Exercise goal: Which lines in the data contain the word "alTerminar"? Please copy each of them.

----- Records shown -----

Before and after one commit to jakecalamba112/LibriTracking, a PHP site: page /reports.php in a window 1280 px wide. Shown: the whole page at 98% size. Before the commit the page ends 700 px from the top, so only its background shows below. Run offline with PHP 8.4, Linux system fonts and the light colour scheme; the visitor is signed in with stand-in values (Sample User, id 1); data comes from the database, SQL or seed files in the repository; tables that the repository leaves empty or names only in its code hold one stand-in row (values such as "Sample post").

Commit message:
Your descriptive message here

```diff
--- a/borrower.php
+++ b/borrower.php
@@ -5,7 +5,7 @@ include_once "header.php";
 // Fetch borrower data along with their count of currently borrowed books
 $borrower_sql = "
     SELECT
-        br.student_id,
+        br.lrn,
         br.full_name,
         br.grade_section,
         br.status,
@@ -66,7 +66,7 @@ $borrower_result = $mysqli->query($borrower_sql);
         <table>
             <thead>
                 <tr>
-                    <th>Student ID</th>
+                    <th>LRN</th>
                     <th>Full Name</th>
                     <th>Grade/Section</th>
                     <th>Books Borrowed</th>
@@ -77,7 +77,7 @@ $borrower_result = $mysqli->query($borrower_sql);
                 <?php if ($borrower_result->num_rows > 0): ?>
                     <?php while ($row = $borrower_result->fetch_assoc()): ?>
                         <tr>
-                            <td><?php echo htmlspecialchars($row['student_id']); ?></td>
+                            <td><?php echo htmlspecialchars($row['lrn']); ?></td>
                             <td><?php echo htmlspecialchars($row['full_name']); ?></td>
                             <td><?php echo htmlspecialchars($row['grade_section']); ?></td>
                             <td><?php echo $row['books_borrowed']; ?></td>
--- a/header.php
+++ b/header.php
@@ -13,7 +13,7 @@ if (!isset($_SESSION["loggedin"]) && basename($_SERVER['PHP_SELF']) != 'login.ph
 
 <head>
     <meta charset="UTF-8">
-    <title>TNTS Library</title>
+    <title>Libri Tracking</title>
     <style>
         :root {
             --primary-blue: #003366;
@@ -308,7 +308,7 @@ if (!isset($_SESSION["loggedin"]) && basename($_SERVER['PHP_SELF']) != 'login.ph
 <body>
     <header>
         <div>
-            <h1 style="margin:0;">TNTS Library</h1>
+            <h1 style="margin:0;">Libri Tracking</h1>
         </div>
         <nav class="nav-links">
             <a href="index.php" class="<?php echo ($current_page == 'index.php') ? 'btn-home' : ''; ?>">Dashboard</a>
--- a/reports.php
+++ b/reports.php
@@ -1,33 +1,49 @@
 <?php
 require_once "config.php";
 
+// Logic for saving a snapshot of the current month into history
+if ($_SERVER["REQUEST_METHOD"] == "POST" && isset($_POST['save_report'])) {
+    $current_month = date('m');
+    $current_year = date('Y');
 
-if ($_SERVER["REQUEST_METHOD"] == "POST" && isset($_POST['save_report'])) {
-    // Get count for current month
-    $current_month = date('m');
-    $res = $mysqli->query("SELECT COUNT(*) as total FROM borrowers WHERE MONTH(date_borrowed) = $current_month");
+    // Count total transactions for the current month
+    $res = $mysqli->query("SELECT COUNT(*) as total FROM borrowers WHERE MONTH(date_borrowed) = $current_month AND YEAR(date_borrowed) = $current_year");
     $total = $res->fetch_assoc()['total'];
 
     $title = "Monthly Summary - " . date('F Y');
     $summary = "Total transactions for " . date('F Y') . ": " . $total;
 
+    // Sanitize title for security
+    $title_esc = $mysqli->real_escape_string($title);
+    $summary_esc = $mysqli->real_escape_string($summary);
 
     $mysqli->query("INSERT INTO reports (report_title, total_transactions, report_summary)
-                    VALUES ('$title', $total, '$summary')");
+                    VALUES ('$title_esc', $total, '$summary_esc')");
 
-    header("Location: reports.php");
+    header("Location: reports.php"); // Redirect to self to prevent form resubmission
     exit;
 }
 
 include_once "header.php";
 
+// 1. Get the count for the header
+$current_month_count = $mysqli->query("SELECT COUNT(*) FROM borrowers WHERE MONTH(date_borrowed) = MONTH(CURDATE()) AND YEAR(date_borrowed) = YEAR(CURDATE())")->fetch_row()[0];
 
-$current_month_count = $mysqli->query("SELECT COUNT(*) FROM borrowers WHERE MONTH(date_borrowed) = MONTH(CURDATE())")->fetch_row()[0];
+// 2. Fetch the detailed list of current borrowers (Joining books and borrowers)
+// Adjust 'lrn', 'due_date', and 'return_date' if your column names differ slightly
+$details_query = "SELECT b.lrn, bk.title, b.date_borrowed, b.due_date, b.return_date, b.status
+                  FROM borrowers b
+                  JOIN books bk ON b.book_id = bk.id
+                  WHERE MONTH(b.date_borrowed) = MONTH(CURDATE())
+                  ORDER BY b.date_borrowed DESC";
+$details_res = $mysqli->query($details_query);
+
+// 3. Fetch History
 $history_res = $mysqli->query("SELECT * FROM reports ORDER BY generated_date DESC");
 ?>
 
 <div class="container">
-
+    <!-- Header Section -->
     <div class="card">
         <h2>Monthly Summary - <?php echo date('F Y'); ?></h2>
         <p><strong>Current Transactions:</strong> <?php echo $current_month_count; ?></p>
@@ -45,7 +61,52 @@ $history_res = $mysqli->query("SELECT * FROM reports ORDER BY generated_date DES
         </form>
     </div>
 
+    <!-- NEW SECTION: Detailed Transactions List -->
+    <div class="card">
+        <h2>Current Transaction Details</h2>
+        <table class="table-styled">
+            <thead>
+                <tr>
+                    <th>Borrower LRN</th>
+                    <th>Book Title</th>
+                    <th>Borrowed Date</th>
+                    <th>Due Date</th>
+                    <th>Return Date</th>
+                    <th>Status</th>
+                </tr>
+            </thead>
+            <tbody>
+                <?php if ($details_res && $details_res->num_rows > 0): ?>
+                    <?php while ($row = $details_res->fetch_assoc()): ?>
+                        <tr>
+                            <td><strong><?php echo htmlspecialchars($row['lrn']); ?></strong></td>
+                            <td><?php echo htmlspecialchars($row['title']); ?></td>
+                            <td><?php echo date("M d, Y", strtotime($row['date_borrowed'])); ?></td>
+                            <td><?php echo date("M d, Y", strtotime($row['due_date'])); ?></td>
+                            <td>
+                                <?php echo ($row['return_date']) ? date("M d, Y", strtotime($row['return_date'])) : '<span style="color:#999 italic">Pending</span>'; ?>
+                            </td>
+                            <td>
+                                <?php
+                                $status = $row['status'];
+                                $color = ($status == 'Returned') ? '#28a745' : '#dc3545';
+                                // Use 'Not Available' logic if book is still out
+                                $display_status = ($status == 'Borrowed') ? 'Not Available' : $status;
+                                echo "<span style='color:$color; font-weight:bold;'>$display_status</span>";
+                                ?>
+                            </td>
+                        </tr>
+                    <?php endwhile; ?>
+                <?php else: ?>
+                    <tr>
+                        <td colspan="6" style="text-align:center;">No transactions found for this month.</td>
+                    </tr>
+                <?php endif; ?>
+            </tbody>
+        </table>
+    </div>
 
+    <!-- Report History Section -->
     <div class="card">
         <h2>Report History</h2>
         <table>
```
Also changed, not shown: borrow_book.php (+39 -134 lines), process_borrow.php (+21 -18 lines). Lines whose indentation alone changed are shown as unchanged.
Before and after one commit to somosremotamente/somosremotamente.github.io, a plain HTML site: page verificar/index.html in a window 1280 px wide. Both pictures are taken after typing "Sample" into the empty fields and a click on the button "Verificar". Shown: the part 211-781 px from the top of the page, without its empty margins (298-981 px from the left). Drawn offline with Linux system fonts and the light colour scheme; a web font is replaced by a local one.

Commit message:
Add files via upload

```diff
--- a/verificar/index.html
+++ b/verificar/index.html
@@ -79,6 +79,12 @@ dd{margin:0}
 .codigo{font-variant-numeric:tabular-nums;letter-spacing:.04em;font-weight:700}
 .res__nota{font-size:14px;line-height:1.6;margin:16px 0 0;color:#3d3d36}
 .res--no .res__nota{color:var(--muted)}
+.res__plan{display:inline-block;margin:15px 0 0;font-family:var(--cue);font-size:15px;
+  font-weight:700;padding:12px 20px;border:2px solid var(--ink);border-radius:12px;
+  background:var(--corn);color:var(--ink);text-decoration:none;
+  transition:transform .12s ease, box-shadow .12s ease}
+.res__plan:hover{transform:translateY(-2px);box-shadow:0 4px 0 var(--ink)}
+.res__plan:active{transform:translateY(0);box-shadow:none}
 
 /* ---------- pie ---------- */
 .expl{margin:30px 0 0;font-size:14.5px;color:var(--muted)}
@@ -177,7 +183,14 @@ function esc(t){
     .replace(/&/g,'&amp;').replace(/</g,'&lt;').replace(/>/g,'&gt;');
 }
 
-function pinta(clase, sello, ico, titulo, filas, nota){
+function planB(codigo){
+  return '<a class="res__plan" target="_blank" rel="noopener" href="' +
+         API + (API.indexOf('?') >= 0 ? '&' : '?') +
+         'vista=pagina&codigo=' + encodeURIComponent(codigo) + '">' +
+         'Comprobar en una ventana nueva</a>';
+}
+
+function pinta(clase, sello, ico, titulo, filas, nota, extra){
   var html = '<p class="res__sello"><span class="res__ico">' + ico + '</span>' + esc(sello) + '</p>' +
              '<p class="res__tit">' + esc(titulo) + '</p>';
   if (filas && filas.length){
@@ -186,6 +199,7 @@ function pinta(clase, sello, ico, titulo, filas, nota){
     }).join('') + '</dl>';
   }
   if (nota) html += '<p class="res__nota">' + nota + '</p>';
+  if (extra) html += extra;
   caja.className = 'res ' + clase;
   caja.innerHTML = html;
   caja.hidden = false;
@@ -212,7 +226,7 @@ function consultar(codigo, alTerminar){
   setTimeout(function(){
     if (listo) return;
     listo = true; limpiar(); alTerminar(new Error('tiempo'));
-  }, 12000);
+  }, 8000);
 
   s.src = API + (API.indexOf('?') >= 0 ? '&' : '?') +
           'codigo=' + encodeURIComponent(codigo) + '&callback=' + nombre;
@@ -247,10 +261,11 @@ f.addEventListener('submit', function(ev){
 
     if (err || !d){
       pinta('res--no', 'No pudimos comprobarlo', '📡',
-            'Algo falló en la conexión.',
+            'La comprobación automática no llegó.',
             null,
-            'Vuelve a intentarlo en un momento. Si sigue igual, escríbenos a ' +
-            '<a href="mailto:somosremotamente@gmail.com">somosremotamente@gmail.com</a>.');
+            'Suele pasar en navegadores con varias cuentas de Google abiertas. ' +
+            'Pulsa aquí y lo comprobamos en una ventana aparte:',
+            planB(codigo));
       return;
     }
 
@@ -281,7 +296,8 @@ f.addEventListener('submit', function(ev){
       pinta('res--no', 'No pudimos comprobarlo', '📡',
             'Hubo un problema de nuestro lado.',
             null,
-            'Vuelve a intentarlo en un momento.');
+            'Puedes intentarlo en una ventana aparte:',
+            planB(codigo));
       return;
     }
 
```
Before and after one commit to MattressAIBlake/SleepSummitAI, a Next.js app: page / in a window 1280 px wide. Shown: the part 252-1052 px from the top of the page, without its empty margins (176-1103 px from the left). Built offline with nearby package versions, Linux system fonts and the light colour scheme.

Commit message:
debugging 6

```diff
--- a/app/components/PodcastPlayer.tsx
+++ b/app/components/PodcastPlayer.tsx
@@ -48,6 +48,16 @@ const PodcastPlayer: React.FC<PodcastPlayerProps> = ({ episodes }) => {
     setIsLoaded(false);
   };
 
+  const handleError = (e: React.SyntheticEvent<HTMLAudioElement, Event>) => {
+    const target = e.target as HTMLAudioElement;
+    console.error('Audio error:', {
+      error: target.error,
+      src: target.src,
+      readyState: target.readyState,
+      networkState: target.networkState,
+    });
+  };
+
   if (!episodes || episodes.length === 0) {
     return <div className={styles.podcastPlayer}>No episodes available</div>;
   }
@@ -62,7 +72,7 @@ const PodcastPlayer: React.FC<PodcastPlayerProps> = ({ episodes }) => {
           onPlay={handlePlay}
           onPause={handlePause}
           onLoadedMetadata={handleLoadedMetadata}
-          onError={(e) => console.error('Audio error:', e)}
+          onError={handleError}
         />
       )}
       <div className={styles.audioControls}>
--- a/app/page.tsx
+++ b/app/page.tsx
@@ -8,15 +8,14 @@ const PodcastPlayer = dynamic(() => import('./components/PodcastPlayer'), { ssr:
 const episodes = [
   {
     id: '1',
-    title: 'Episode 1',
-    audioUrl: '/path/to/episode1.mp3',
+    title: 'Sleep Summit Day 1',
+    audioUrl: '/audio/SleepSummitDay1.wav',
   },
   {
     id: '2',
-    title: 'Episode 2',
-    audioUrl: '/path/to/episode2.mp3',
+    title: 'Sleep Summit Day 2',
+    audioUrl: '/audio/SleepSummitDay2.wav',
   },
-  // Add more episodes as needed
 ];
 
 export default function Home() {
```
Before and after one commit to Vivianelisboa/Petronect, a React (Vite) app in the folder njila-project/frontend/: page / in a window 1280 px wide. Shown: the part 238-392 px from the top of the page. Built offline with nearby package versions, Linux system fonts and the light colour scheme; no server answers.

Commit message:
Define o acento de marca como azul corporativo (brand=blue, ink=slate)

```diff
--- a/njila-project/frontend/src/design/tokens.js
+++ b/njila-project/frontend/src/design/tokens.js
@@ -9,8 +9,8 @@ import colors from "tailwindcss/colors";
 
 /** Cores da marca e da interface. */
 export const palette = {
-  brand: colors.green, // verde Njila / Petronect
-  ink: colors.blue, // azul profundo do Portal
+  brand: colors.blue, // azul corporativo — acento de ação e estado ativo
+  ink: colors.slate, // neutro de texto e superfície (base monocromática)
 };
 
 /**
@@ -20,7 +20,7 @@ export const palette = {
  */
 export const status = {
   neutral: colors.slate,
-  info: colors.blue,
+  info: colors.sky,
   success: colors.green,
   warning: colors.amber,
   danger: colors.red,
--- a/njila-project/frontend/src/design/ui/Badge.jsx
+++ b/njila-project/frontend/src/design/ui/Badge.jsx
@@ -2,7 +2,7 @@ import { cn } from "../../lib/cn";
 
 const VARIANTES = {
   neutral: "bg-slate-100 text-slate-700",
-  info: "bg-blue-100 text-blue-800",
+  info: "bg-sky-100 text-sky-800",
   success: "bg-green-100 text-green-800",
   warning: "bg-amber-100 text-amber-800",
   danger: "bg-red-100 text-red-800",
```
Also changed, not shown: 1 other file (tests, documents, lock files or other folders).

-----

Task solution:
@@ -212,7 +226,7 @@ function consultar(codigo, alTerminar){
     listo = true; limpiar(); alTerminar(new Error('tiempo'));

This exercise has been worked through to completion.